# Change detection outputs
______________________________

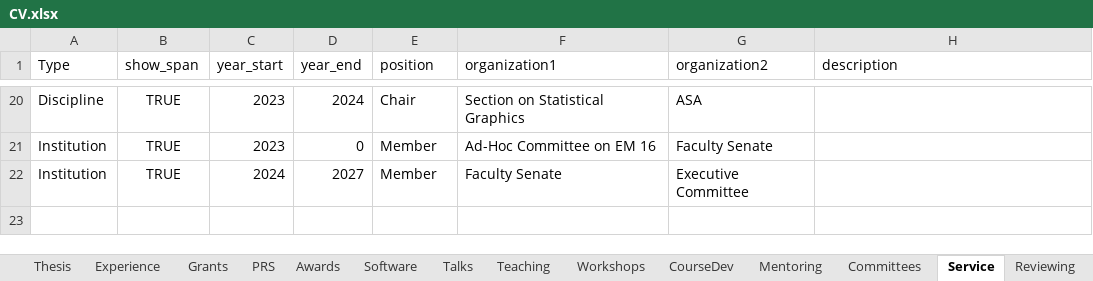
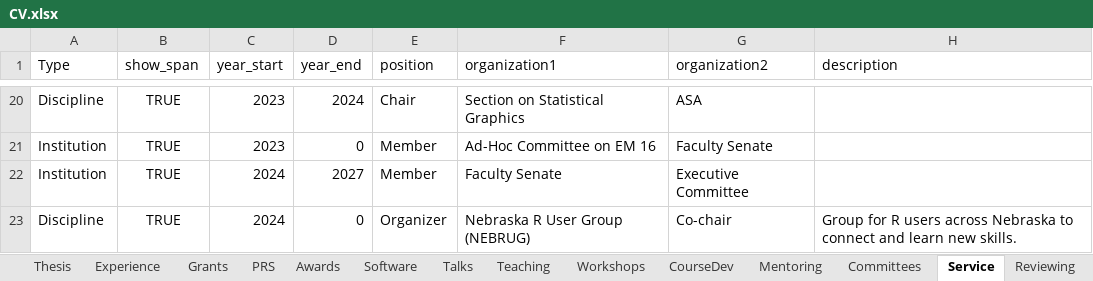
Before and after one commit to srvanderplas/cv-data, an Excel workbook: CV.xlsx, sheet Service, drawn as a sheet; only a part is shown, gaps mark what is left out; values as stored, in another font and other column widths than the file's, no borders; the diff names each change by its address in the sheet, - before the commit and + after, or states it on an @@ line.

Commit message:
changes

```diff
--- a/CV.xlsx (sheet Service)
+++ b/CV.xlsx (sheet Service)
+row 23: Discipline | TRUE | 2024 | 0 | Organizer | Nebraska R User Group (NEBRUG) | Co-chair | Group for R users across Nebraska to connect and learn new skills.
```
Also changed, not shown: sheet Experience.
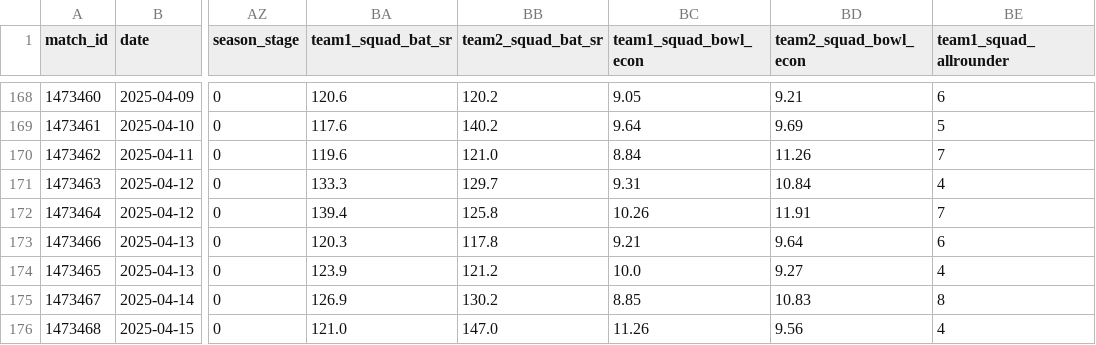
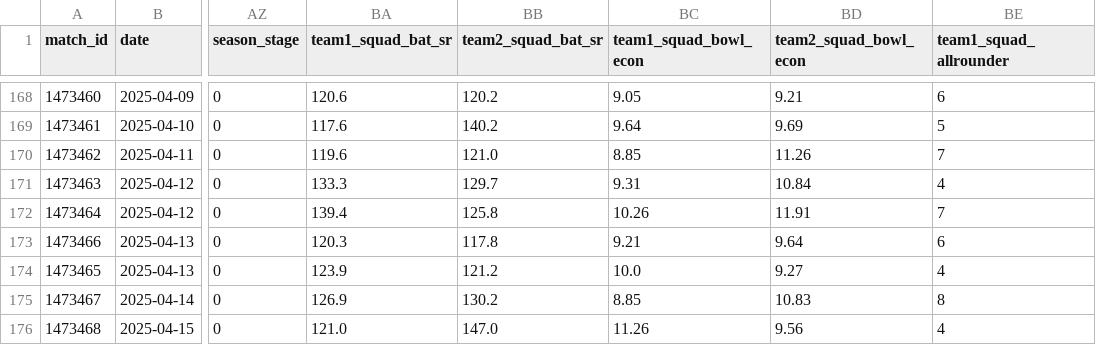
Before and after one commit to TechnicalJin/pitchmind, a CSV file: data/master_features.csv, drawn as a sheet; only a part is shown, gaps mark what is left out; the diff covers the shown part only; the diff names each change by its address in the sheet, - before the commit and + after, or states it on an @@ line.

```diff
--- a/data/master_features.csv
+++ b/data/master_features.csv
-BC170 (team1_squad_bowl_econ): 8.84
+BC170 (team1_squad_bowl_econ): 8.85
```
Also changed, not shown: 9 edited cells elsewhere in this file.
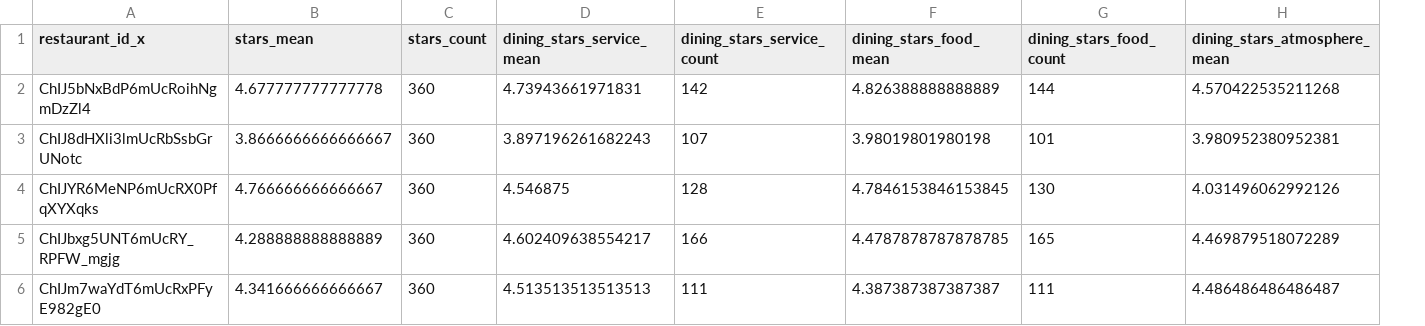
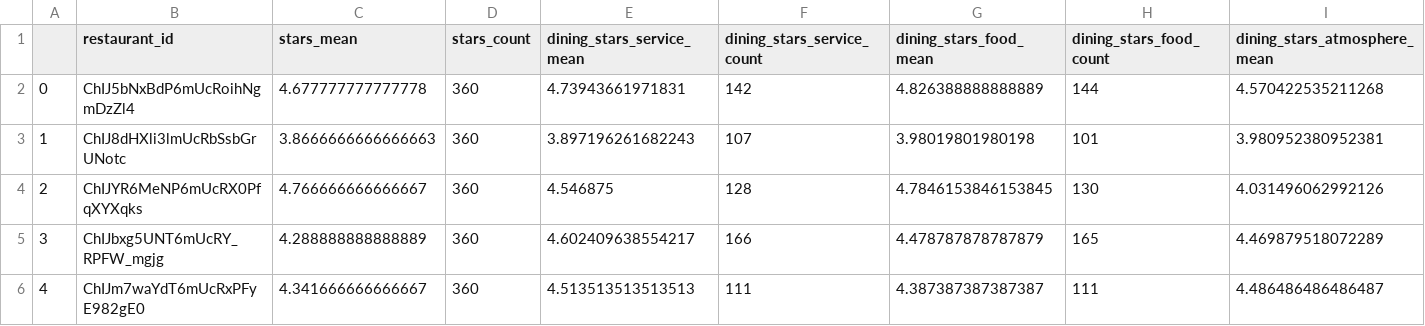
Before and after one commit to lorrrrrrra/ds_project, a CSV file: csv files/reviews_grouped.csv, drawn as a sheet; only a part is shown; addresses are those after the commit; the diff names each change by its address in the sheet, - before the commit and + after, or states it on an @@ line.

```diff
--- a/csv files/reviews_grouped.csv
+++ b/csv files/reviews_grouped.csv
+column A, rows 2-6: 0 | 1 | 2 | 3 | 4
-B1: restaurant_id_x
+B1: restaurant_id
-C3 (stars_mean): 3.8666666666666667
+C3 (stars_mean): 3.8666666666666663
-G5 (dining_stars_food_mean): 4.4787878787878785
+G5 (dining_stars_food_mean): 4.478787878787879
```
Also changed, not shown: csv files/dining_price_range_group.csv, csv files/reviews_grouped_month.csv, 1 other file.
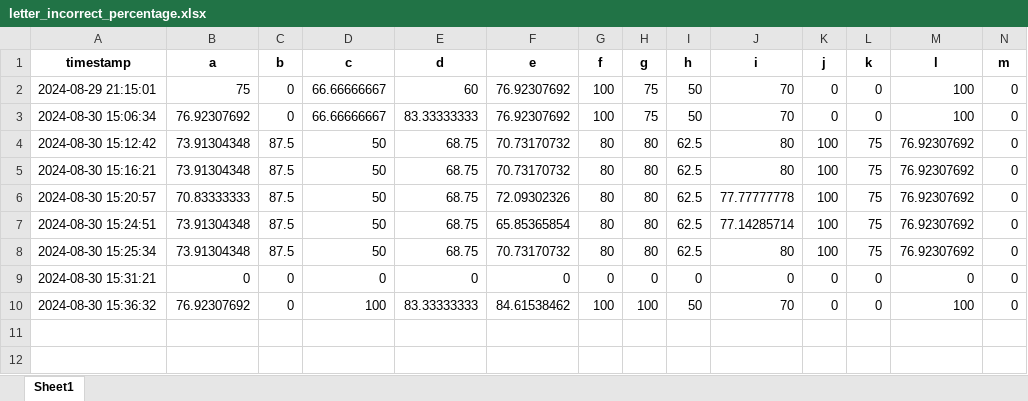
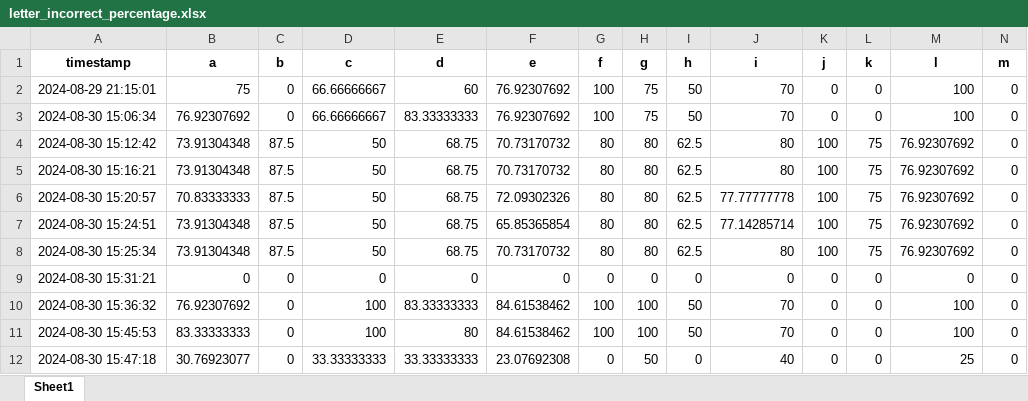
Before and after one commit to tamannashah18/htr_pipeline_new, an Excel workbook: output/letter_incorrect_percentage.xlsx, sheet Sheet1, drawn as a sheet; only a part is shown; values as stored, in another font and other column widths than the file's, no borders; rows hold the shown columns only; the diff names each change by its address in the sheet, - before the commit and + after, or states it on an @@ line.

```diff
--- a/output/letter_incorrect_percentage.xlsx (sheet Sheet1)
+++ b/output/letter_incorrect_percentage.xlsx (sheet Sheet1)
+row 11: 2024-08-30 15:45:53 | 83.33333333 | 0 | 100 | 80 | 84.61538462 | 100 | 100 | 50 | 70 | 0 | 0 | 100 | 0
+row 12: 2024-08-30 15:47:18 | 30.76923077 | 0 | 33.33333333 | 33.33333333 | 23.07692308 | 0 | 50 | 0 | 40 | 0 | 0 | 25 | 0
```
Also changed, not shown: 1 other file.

______________________________

# DESCRIPTION OF THE TASK
Each entry above should be printed again word for word, with any picture dropped.

# RESPONSE
Before and after one commit to srvanderplas/cv-data, an Excel workbook: CV.xlsx, sheet Service, drawn as a sheet; only a part is shown, gaps mark what is left out; values as stored, in another font and other column widths than the file's, no borders; the diff names each change by its address in the sheet, - before the commit and + after, or states it on an @@ line.

Commit message:
changes

```diff
--- a/CV.xlsx (sheet Service)
+++ b/CV.xlsx (sheet Service)
+row 23: Discipline | TRUE | 2024 | 0 | Organizer | Nebraska R User Group (NEBRUG) | Co-chair | Group for R users across Nebraska to connect and learn new skills.
```
Also changed, not shown: sheet Experience.
Before and after one commit to TechnicalJin/pitchmind, a CSV file: data/master_features.csv, drawn as a sheet; only a part is shown, gaps mark what is left out; the diff covers the shown part only; the diff names each change by its address in the sheet, - before the commit and + after, or states it on an @@ line.

```diff
--- a/data/master_features.csv
+++ b/data/master_features.csv
-BC170 (team1_squad_bowl_econ): 8.84
+BC170 (team1_squad_bowl_econ): 8.85
```
Also changed, not shown: 9 edited cells elsewhere in this file.
Before and after one commit to lorrrrrrra/ds_project, a CSV file: csv files/reviews_grouped.csv, drawn as a sheet; only a part is shown; addresses are those after the commit; the diff names each change by its address in the sheet, - before the commit and + after, or states it on an @@ line.

```diff
--- a/csv files/reviews_grouped.csv
+++ b/csv files/reviews_grouped.csv
+column A, rows 2-6: 0 | 1 | 2 | 3 | 4
-B1: restaurant_id_x
+B1: restaurant_id
-C3 (stars_mean): 3.8666666666666667
+C3 (stars_mean): 3.8666666666666663
-G5 (dining_stars_food_mean): 4.4787878787878785
+G5 (dining_stars_food_mean): 4.478787878787879
```
Also changed, not shown: csv files/dining_price_range_group.csv, csv files/reviews_grouped_month.csv, 1 other file.
Before and after one commit to tamannashah18/htr_pipeline_new, an Excel workbook: output/letter_incorrect_percentage.xlsx, sheet Sheet1, drawn as a sheet; only a part is shown; values as stored, in another font and other column widths than the file's, no borders; rows hold the shown columns only; the diff names each change by its address in the sheet, - before the commit and + after, or states it on an @@ line.

```diff
--- a/output/letter_incorrect_percentage.xlsx (sheet Sheet1)
+++ b/output/letter_incorrect_percentage.xlsx (sheet Sheet1)
+row 11: 2024-08-30 15:45:53 | 83.33333333 | 0 | 100 | 80 | 84.61538462 | 100 | 100 | 50 | 70 | 0 | 0 | 100 | 0
+row 12: 2024-08-30 15:47:18 | 30.76923077 | 0 | 33.33333333 | 33.33333333 | 23.07692308 | 0 | 50 | 0 | 40 | 0 | 0 | 25 | 0
```
Also changed, not shown: 1 other file.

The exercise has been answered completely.